» Work task:
Scan the data below. Pull out each line where "README" occurs.

(Data excerpts Opens)

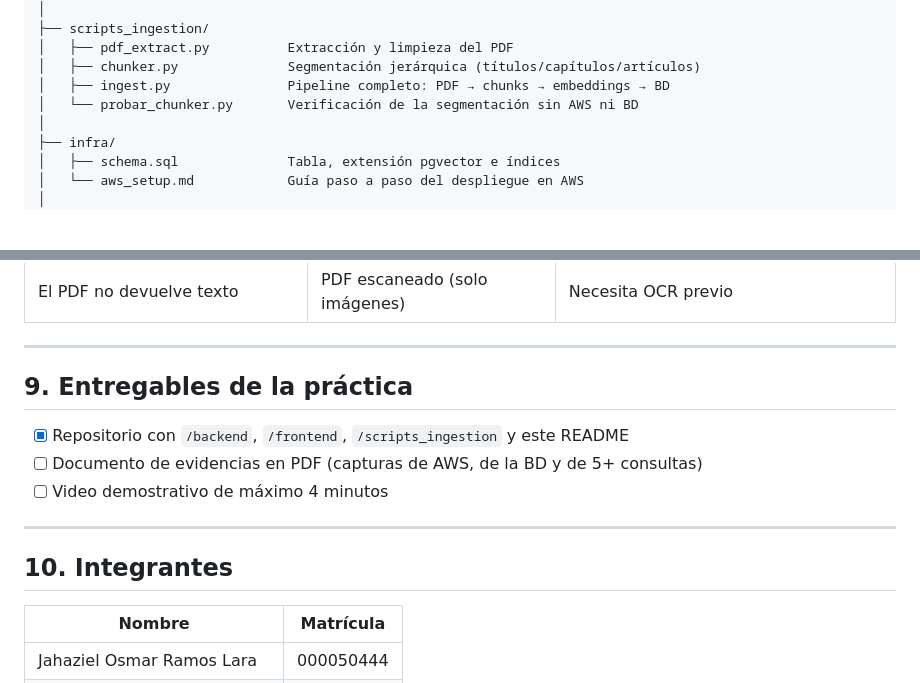
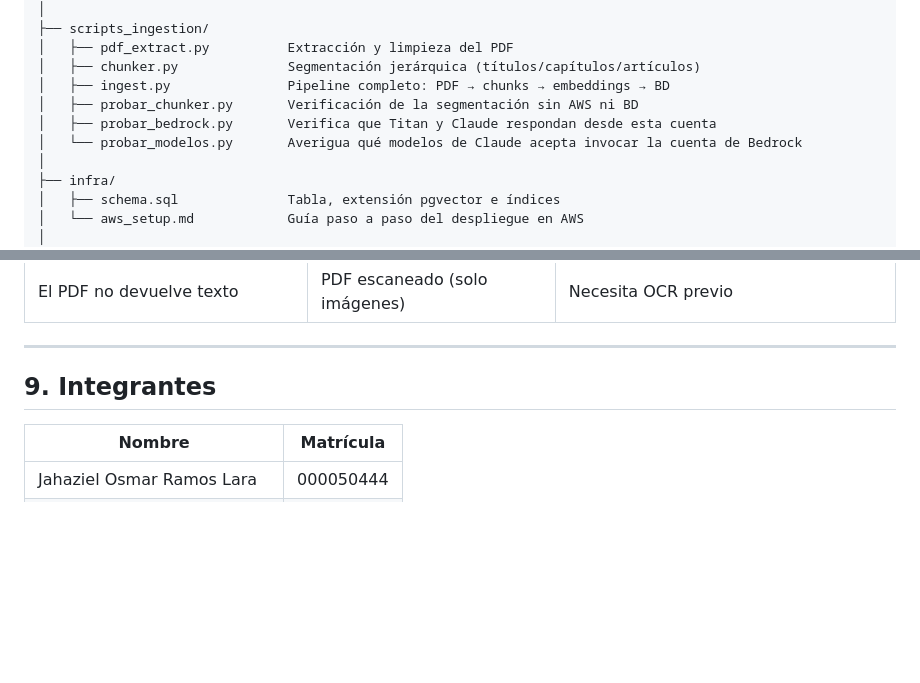
Before and after one commit to JahazielRamosLara/lamar-rag-chatbot, a Markdown page: README.md, 2 parts joined by grey strips. Rendered like a GitHub page; blank space fills up the shorter version.

Commit message:
Actualiza README para reflejar el proyecto terminado
Agrega los scripts de verificacion faltantes en el arbol del repo y
quita la checklist de entregables de la practica.

```diff
--- a/README.md
+++ b/README.md
@@ -63,7 +63,9 @@ lamar-rag-chatbot/
 │   ├── pdf_extract.py          Extracción y limpieza del PDF
 │   ├── chunker.py              Segmentación jerárquica (títulos/capítulos/artículos)
 │   ├── ingest.py               Pipeline completo: PDF → chunks → embeddings → BD
-│   └── probar_chunker.py       Verificación de la segmentación sin AWS ni BD
+│   ├── probar_chunker.py       Verificación de la segmentación sin AWS ni BD
+│   ├── probar_bedrock.py       Verifica que Titan y Claude respondan desde esta cuenta
+│   └── probar_modelos.py       Averigua qué modelos de Claude acepta invocar la cuenta de Bedrock
 │
 ├── infra/
 │   ├── schema.sql              Tabla, extensión pgvector e índices
@@ -375,15 +377,7 @@ alucina** cuando el reglamento no cubre el tema.
 
 ---
 
-## 9. Entregables de la práctica
-
-- [x] Repositorio con `/backend`, `/frontend`, `/scripts_ingestion` y este README
-- [ ] Documento de evidencias en PDF (capturas de AWS, de la BD y de 5+ consultas)
-- [ ] Video demostrativo de máximo 4 minutos
-
----
-
-## 10. Integrantes
+## 9. Integrantes
 
 | Nombre | Matrícula |
 |---|---|
```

(Data excerpts Closes)

» Solution below:
Before and after one commit to JahazielRamosLara/lamar-rag-chatbot, a Markdown page: README.md, 2 parts joined by grey strips. Rendered like a GitHub page; blank space fills up the shorter version.
Actualiza README para reflejar el proyecto terminado
--- a/README.md
+++ b/README.md
-- [x] Repositorio con `/backend`, `/frontend`, `/scripts_ingestion` y este README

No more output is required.